• _Records from a data collection_:
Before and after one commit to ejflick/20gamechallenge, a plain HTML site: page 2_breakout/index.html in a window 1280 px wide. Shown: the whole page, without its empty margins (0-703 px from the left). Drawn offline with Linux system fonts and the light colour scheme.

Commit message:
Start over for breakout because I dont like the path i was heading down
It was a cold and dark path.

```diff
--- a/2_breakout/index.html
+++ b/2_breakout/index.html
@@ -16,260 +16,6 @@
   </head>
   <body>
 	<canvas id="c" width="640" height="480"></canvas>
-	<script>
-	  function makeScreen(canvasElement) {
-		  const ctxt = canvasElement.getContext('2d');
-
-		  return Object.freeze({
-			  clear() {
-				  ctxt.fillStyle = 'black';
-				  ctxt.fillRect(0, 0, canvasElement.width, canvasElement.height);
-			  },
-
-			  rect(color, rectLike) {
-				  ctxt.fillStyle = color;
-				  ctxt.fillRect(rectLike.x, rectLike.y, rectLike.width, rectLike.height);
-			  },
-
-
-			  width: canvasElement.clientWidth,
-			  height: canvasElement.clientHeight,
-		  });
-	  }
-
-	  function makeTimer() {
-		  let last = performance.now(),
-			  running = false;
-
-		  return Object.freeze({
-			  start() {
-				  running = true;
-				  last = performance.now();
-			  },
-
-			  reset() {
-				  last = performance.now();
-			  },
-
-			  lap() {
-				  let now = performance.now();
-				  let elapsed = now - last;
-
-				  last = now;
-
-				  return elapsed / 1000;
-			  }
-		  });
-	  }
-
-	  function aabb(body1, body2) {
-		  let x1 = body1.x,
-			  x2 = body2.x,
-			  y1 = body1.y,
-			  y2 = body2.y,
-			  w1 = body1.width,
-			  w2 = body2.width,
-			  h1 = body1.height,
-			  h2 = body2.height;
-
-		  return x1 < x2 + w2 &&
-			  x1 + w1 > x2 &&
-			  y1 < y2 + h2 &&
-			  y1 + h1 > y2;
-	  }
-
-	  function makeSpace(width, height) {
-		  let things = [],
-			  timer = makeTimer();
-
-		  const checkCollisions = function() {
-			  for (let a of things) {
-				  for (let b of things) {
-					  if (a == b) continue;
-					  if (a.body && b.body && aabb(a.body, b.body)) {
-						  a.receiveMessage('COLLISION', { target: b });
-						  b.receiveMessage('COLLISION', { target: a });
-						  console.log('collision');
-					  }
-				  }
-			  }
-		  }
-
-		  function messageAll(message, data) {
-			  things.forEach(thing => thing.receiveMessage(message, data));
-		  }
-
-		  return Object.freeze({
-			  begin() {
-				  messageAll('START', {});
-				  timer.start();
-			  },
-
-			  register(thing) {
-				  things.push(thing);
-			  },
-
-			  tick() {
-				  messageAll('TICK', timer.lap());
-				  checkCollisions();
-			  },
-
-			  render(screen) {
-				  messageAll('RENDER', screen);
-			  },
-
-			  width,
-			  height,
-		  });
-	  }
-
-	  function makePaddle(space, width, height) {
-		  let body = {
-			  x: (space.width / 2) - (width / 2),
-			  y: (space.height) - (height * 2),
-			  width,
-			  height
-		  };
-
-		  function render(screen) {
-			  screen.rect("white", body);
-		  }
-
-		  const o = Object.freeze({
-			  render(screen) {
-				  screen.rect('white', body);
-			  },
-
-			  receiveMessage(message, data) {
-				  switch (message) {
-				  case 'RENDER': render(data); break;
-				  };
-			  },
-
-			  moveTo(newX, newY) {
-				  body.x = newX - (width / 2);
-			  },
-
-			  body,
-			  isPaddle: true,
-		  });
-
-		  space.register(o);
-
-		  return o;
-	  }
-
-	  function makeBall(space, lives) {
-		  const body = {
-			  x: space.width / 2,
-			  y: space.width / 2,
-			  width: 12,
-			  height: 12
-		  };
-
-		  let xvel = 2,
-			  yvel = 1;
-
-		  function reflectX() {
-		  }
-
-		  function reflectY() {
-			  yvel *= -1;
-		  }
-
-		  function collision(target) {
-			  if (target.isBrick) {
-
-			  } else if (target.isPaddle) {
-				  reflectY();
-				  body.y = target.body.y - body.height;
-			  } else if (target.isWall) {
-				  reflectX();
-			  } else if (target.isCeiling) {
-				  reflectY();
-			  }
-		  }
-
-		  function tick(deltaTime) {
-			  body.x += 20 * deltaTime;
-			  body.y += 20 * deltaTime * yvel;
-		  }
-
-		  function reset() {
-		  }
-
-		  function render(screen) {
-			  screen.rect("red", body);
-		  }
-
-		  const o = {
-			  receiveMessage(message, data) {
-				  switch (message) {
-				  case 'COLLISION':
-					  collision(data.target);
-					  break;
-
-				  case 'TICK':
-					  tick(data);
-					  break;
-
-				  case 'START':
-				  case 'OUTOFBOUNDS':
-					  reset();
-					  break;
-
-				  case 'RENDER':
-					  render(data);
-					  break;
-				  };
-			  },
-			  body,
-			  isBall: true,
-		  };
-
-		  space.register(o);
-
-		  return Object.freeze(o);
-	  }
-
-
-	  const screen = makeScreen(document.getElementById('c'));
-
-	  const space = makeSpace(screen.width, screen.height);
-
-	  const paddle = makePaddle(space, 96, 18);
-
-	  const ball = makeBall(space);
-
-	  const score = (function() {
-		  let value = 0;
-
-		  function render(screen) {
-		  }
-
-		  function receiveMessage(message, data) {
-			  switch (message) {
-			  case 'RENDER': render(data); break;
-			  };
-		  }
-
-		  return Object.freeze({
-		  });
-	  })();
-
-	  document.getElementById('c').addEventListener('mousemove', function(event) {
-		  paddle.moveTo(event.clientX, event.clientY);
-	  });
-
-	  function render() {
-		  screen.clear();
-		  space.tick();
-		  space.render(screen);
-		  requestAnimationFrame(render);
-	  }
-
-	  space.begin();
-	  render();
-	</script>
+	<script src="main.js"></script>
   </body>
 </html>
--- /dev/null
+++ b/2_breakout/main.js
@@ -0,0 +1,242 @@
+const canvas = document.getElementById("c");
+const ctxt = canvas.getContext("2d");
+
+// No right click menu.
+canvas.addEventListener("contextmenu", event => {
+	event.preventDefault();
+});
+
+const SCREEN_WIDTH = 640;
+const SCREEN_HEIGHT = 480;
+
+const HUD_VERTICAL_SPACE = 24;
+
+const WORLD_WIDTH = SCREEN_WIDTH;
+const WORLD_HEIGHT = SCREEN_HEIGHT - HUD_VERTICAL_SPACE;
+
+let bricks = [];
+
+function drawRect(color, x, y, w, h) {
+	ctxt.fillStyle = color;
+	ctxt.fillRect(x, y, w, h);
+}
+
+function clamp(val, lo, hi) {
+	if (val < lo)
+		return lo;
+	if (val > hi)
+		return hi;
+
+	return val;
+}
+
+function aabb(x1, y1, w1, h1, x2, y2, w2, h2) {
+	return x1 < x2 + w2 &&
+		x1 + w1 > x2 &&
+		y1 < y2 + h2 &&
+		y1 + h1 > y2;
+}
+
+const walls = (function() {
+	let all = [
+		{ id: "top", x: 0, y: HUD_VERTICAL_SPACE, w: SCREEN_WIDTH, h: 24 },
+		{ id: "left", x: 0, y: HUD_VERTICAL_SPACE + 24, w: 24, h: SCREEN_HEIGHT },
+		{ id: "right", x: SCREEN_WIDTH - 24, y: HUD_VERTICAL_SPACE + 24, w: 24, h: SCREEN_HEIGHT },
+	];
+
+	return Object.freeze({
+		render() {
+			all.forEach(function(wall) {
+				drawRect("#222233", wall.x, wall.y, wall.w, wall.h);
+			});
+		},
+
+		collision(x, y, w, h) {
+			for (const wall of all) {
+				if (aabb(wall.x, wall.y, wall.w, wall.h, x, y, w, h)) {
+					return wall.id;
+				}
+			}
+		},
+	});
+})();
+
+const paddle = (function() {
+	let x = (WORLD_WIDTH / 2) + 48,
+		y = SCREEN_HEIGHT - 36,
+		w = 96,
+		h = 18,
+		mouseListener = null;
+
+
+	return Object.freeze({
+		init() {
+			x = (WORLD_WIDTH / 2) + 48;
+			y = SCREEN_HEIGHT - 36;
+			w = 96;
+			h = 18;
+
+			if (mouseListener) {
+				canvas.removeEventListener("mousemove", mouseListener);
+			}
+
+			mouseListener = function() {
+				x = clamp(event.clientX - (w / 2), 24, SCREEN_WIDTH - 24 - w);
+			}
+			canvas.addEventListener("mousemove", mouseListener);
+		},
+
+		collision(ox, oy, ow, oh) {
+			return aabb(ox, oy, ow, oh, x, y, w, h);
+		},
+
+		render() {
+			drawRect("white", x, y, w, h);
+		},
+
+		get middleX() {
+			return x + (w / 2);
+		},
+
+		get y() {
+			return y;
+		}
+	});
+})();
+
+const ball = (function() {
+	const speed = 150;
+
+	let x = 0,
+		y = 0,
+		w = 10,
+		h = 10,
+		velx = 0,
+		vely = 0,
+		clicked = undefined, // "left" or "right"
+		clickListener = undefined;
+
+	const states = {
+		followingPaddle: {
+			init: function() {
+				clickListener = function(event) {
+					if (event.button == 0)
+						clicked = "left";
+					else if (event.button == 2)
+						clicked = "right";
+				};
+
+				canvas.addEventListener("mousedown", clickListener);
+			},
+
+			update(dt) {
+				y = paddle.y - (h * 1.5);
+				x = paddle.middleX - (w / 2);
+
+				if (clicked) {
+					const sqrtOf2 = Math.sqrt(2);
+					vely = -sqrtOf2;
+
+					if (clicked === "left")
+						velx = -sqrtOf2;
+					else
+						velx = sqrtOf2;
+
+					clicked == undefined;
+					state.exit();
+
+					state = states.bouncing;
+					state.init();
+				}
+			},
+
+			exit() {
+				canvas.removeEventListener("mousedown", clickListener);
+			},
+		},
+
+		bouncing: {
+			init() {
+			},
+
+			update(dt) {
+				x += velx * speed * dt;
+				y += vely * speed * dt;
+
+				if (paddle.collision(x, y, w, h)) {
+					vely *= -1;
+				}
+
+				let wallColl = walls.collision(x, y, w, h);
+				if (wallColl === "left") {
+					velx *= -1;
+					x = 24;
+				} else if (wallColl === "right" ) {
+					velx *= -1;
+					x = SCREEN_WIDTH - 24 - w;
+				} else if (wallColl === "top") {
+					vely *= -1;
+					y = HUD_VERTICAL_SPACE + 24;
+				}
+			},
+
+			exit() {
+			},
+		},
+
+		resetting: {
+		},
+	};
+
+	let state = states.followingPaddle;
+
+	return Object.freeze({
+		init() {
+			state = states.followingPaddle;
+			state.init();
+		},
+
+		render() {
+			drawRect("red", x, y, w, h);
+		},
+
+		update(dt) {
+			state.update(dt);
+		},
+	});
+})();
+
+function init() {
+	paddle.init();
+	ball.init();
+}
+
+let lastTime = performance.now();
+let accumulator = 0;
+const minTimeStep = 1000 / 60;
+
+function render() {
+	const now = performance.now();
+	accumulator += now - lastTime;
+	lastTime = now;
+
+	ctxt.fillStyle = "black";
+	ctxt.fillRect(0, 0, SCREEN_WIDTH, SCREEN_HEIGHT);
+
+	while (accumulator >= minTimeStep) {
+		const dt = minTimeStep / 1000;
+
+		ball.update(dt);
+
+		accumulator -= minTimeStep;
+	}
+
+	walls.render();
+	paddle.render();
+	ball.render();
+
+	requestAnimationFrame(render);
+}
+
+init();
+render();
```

• _ABOUT THIS TASK_: From the data above, copy out every line with the string "clamp" in it.

• _TASK RESPONSE_:
+function clamp(val, lo, hi) {
+				x = clamp(event.clientX - (w / 2), 24, SCREEN_WIDTH - 24 - w);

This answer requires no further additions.